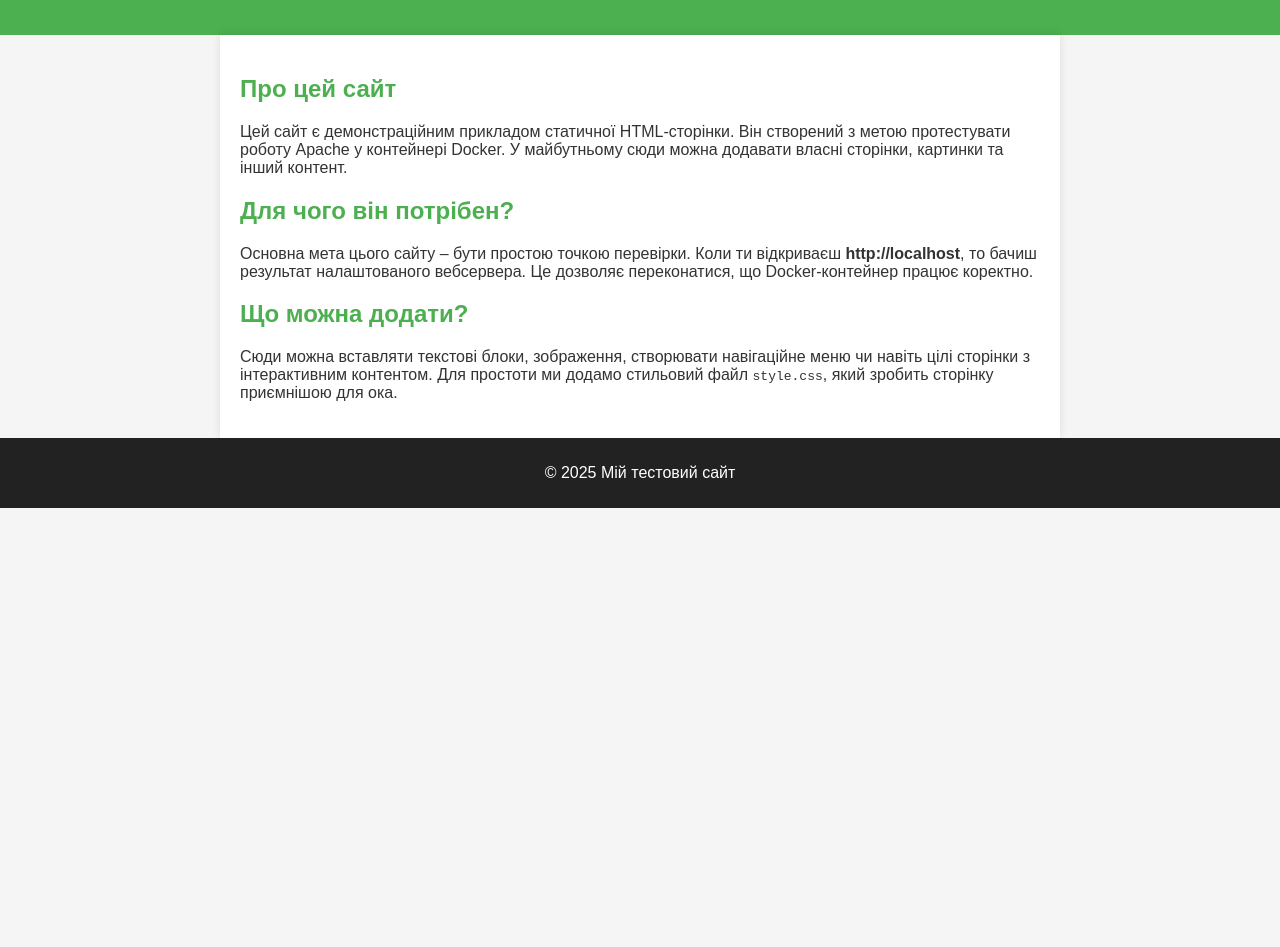
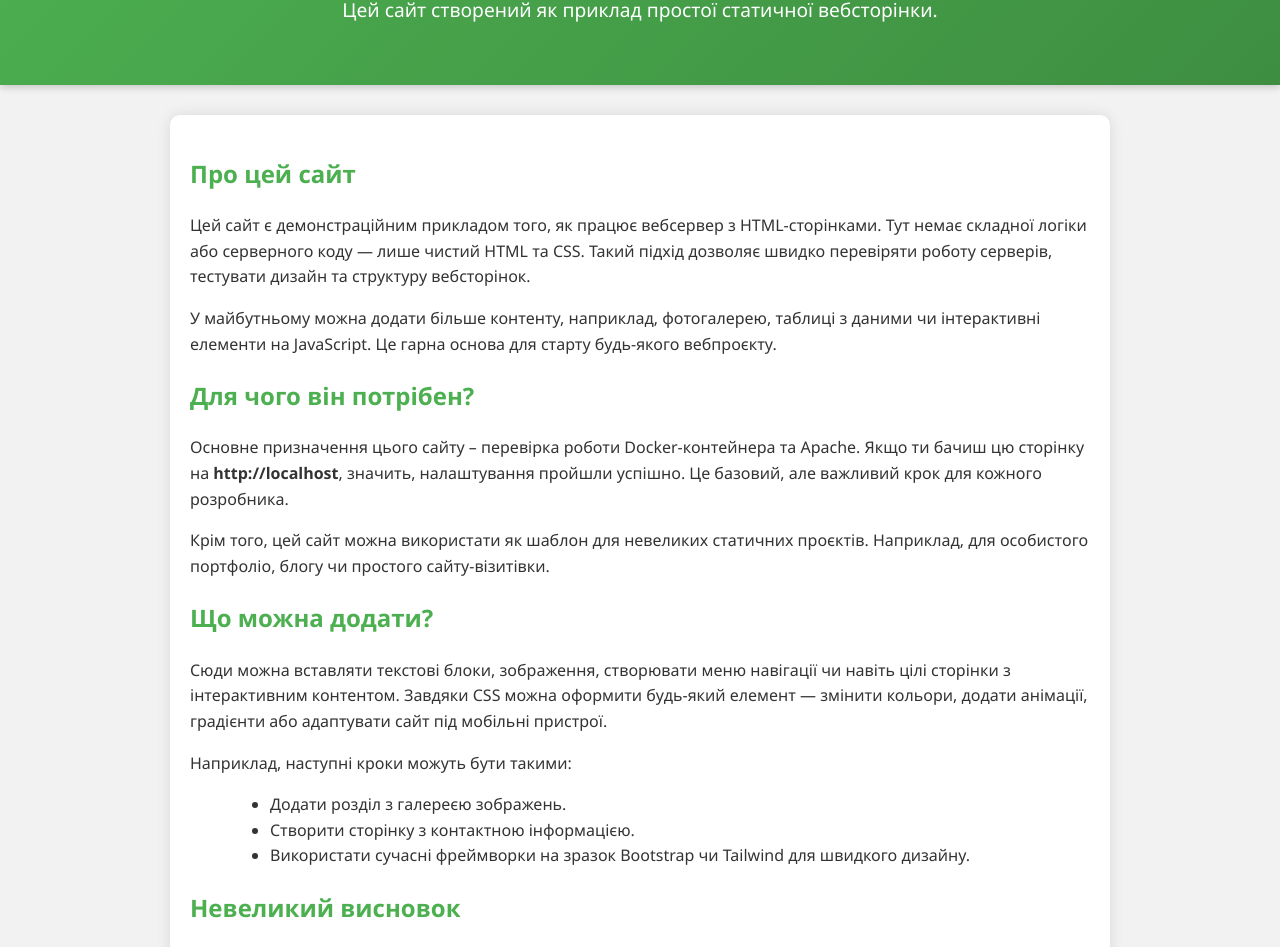
Before and after one commit to Sviatozar/RKD, a plain HTML site: page front/index.html in a window 1280 px wide. Shown: the part 119-1066 px from the top of the page. Before the commit the page ends 800 px from the top, so only its background shows below. Drawn offline with Linux system fonts and the light colour scheme.

Commit message:
evolv inter

```diff
--- a/front/index.html
+++ b/front/index.html
@@ -2,46 +2,71 @@
 <html lang="uk">
 <head>
     <meta charset="UTF-8">
+    <meta name="viewport" content="width=device-width, initial-scale=1.0">
     <title>Мій тестовий сайт</title>
-    <link rel="stylesheet" href="/front/style.css">
+    <link rel="stylesheet" href="style.css">
 </head>
 <body>
 <header>
     <h1>Вітаю на моєму тестовому сайті</h1>
-    <p>Це проста вебсторінка, створена для перевірки роботи веб-сервера.</p>
+    <p>Цей сайт створений як приклад простої статичної вебсторінки.</p>
 </header>
 
 <main>
     <section>
         <h2>Про цей сайт</h2>
         <p>
-            Цей сайт є демонстраційним прикладом статичної HTML-сторінки. Він створений з метою
-            протестувати роботу Apache у контейнері Docker. У майбутньому сюди можна додавати
-            власні сторінки, картинки та інший контент.
+            Цей сайт є демонстраційним прикладом того, як працює вебсервер з HTML-сторінками.
+            Тут немає складної логіки або серверного коду — лише чистий HTML та CSS. Такий підхід
+            дозволяє швидко перевіряти роботу серверів, тестувати дизайн та структуру вебсторінок.
+        </p>
+        <p>
+            У майбутньому можна додати більше контенту, наприклад, фотогалерею, таблиці з даними чи
+            інтерактивні елементи на JavaScript. Це гарна основа для старту будь-якого вебпроєкту.
         </p>
     </section>
 
     <section>
         <h2>Для чого він потрібен?</h2>
         <p>
-            Основна мета цього сайту – бути простою точкою перевірки. Коли ти відкриваєш
-            <strong>http://localhost</strong>, то бачиш результат налаштованого вебсервера.
-            Це дозволяє переконатися, що Docker-контейнер працює коректно.
+            Основне призначення цього сайту – перевірка роботи Docker-контейнера та Apache.
+            Якщо ти бачиш цю сторінку на <strong>http://localhost</strong>, значить, налаштування
+            пройшли успішно. Це базовий, але важливий крок для кожного розробника.
+        </p>
+        <p>
+            Крім того, цей сайт можна використати як шаблон для невеликих статичних проєктів.
+            Наприклад, для особистого портфоліо, блогу чи простого сайту-візитівки.
         </p>
     </section>
 
     <section>
         <h2>Що можна додати?</h2>
         <p>
-            Сюди можна вставляти текстові блоки, зображення, створювати навігаційне меню чи навіть
-            цілі сторінки з інтерактивним контентом. Для простоти ми додамо стильовий файл <code>style.css</code>,
-            який зробить сторінку приємнішою для ока.
+            Сюди можна вставляти текстові блоки, зображення, створювати меню навігації чи навіть
+            цілі сторінки з інтерактивним контентом. Завдяки CSS можна оформити будь-який елемент
+            — змінити кольори, додати анімації, градієнти або адаптувати сайт під мобільні пристрої.
+        </p>
+        <p>
+            Наприклад, наступні кроки можуть бути такими:
+        </p>
+        <ul>
+            <li>Додати розділ з галереєю зображень.</li>
+            <li>Створити сторінку з контактною інформацією.</li>
+            <li>Використати сучасні фреймворки на зразок Bootstrap чи Tailwind для швидкого дизайну.</li>
+        </ul>
+    </section>
+
+    <section>
+        <h2>Невеликий висновок</h2>
+        <p>
+            Ця сторінка — чудова основа для експериментів. Можна змінювати текст, додавати нові стилі,
+            редагувати структуру розділів та спостерігати за тим, як вигляд сайту стає все кращим.
         </p>
     </section>
 </main>
 
 <footer>
-    <p>&copy; 2025 Мій тестовий сайт</p>
+    <p>&copy; 2025 Мій тестовий сайт. Всі права захищено.</p>
 </footer>
 </body>
 </html>
--- a/front/style.css
+++ b/front/style.css
@@ -1,33 +1,69 @@
 body {
-    font-family: Arial, sans-serif;
-    background-color: #f5f5f5;
+    font-family: "Segoe UI", Arial, sans-serif;
+    background-color: #f2f2f2;
     color: #333;
     margin: 0;
     padding: 0;
+    line-height: 1.6;
 }
 
+/* Шапка */
 header {
-    background-color: #4CAF50;
+    background: linear-gradient(135deg, #4CAF50, #3e8e41);
     color: white;
-    padding: 20px;
+    padding: 40px 20px;
     text-align: center;
+    box-shadow: 0 2px 8px rgba(0, 0, 0, 0.2);
 }
 
+header h1 {
+    margin: 0;
+    font-size: 2.5rem;
+}
+
+header p {
+    margin-top: 10px;
+    font-size: 1.2rem;
+}
+
+/* Контент */
 main {
     padding: 20px;
-    max-width: 800px;
-    margin: auto;
+    max-width: 900px;
+    margin: 30px auto;
     background-color: white;
-    box-shadow: 0 0 10px rgba(0, 0, 0, 0.1);
+    border-radius: 10px;
+    box-shadow: 0 0 15px rgba(0, 0, 0, 0.1);
 }
 
-h1, h2 {
+h2 {
     color: #4CAF50;
+    margin-top: 20px;
 }
 
+ul {
+    list-style-type: disc;
+    margin-left: 40px;
+}
+
+/* Футер */
 footer {
     text-align: center;
-    padding: 10px;
+    padding: 15px;
     background-color: #222;
     color: white;
+    font-size: 0.9rem;
+    margin-top: 30px;
 }
+
+/* Адаптивність */
+@media (max-width: 600px) {
+    header h1 {
+        font-size: 2rem;
+    }
+
+    main {
+        padding: 15px;
+        margin: 10px;
+    }
+}
```
Also changed, not shown: 1 other file.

Directions for this task: What is needed is every entry written out word for word, with no pictures.

Response area:
Before and after one commit to Sviatozar/RKD, a plain HTML site: page front/index.html in a window 1280 px wide. Shown: the part 119-1066 px from the top of the page. Before the commit the page ends 800 px from the top, so only its background shows below. Drawn offline with Linux system fonts and the light colour scheme.

Commit message:
evolv inter

```diff
--- a/front/index.html
+++ b/front/index.html
@@ -2,46 +2,71 @@
 <html lang="uk">
 <head>
     <meta charset="UTF-8">
+    <meta name="viewport" content="width=device-width, initial-scale=1.0">
     <title>Мій тестовий сайт</title>
-    <link rel="stylesheet" href="/front/style.css">
+    <link rel="stylesheet" href="style.css">
 </head>
 <body>
 <header>
     <h1>Вітаю на моєму тестовому сайті</h1>
-    <p>Це проста вебсторінка, створена для перевірки роботи веб-сервера.</p>
+    <p>Цей сайт створений як приклад простої статичної вебсторінки.</p>
 </header>
 
 <main>
     <section>
         <h2>Про цей сайт</h2>
         <p>
-            Цей сайт є демонстраційним прикладом статичної HTML-сторінки. Він створений з метою
-            протестувати роботу Apache у контейнері Docker. У майбутньому сюди можна додавати
-            власні сторінки, картинки та інший контент.
+            Цей сайт є демонстраційним прикладом того, як працює вебсервер з HTML-сторінками.
+            Тут немає складної логіки або серверного коду — лише чистий HTML та CSS. Такий підхід
+            дозволяє швидко перевіряти роботу серверів, тестувати дизайн та структуру вебсторінок.
+        </p>
+        <p>
+            У майбутньому можна додати більше контенту, наприклад, фотогалерею, таблиці з даними чи
+            інтерактивні елементи на JavaScript. Це гарна основа для старту будь-якого вебпроєкту.
         </p>
     </section>
 
     <section>
         <h2>Для чого він потрібен?</h2>
         <p>
-            Основна мета цього сайту – бути простою точкою перевірки. Коли ти відкриваєш
-            <strong>http://localhost</strong>, то бачиш результат налаштованого вебсервера.
-            Це дозволяє переконатися, що Docker-контейнер працює коректно.
+            Основне призначення цього сайту – перевірка роботи Docker-контейнера та Apache.
+            Якщо ти бачиш цю сторінку на <strong>http://localhost</strong>, значить, налаштування
+            пройшли успішно. Це базовий, але важливий крок для кожного розробника.
+        </p>
+        <p>
+            Крім того, цей сайт можна використати як шаблон для невеликих статичних проєктів.
+            Наприклад, для особистого портфоліо, блогу чи простого сайту-візитівки.
         </p>
     </section>
 
     <section>
         <h2>Що можна додати?</h2>
         <p>
-            Сюди можна вставляти текстові блоки, зображення, створювати навігаційне меню чи навіть
-            цілі сторінки з інтерактивним контентом. Для простоти ми додамо стильовий файл <code>style.css</code>,
-            який зробить сторінку приємнішою для ока.
+            Сюди можна вставляти текстові блоки, зображення, створювати меню навігації чи навіть
+            цілі сторінки з інтерактивним контентом. Завдяки CSS можна оформити будь-який елемент
+            — змінити кольори, додати анімації, градієнти або адаптувати сайт під мобільні пристрої.
+        </p>
+        <p>
+            Наприклад, наступні кроки можуть бути такими:
+        </p>
+        <ul>
+            <li>Додати розділ з галереєю зображень.</li>
+            <li>Створити сторінку з контактною інформацією.</li>
+            <li>Використати сучасні фреймворки на зразок Bootstrap чи Tailwind для швидкого дизайну.</li>
+        </ul>
+    </section>
+
+    <section>
+        <h2>Невеликий висновок</h2>
+        <p>
+            Ця сторінка — чудова основа для експериментів. Можна змінювати текст, додавати нові стилі,
+            редагувати структуру розділів та спостерігати за тим, як вигляд сайту стає все кращим.
         </p>
     </section>
 </main>
 
 <footer>
-    <p>&copy; 2025 Мій тестовий сайт</p>
+    <p>&copy; 2025 Мій тестовий сайт. Всі права захищено.</p>
 </footer>
 </body>
 </html>
--- a/front/style.css
+++ b/front/style.css
@@ -1,33 +1,69 @@
 body {
-    font-family: Arial, sans-serif;
-    background-color: #f5f5f5;
+    font-family: "Segoe UI", Arial, sans-serif;
+    background-color: #f2f2f2;
     color: #333;
     margin: 0;
     padding: 0;
+    line-height: 1.6;
 }
 
+/* Шапка */
 header {
-    background-color: #4CAF50;
+    background: linear-gradient(135deg, #4CAF50, #3e8e41);
     color: white;
-    padding: 20px;
+    padding: 40px 20px;
     text-align: center;
+    box-shadow: 0 2px 8px rgba(0, 0, 0, 0.2);
 }
 
+header h1 {
+    margin: 0;
+    font-size: 2.5rem;
+}
+
+header p {
+    margin-top: 10px;
+    font-size: 1.2rem;
+}
+
+/* Контент */
 main {
     padding: 20px;
-    max-width: 800px;
-    margin: auto;
+    max-width: 900px;
+    margin: 30px auto;
     background-color: white;
-    box-shadow: 0 0 10px rgba(0, 0, 0, 0.1);
+    border-radius: 10px;
+    box-shadow: 0 0 15px rgba(0, 0, 0, 0.1);
 }
 
-h1, h2 {
+h2 {
     color: #4CAF50;
+    margin-top: 20px;
 }
 
+ul {
+    list-style-type: disc;
+    margin-left: 40px;
+}
+
+/* Футер */
 footer {
     text-align: center;
-    padding: 10px;
+    padding: 15px;
     background-color: #222;
     color: white;
+    font-size: 0.9rem;
+    margin-top: 30px;
 }
+
+/* Адаптивність */
+@media (max-width: 600px) {
+    header h1 {
+        font-size: 2rem;
+    }
+
+    main {
+        padding: 15px;
+        margin: 10px;
+    }
+}
```
Also changed, not shown: 1 other file.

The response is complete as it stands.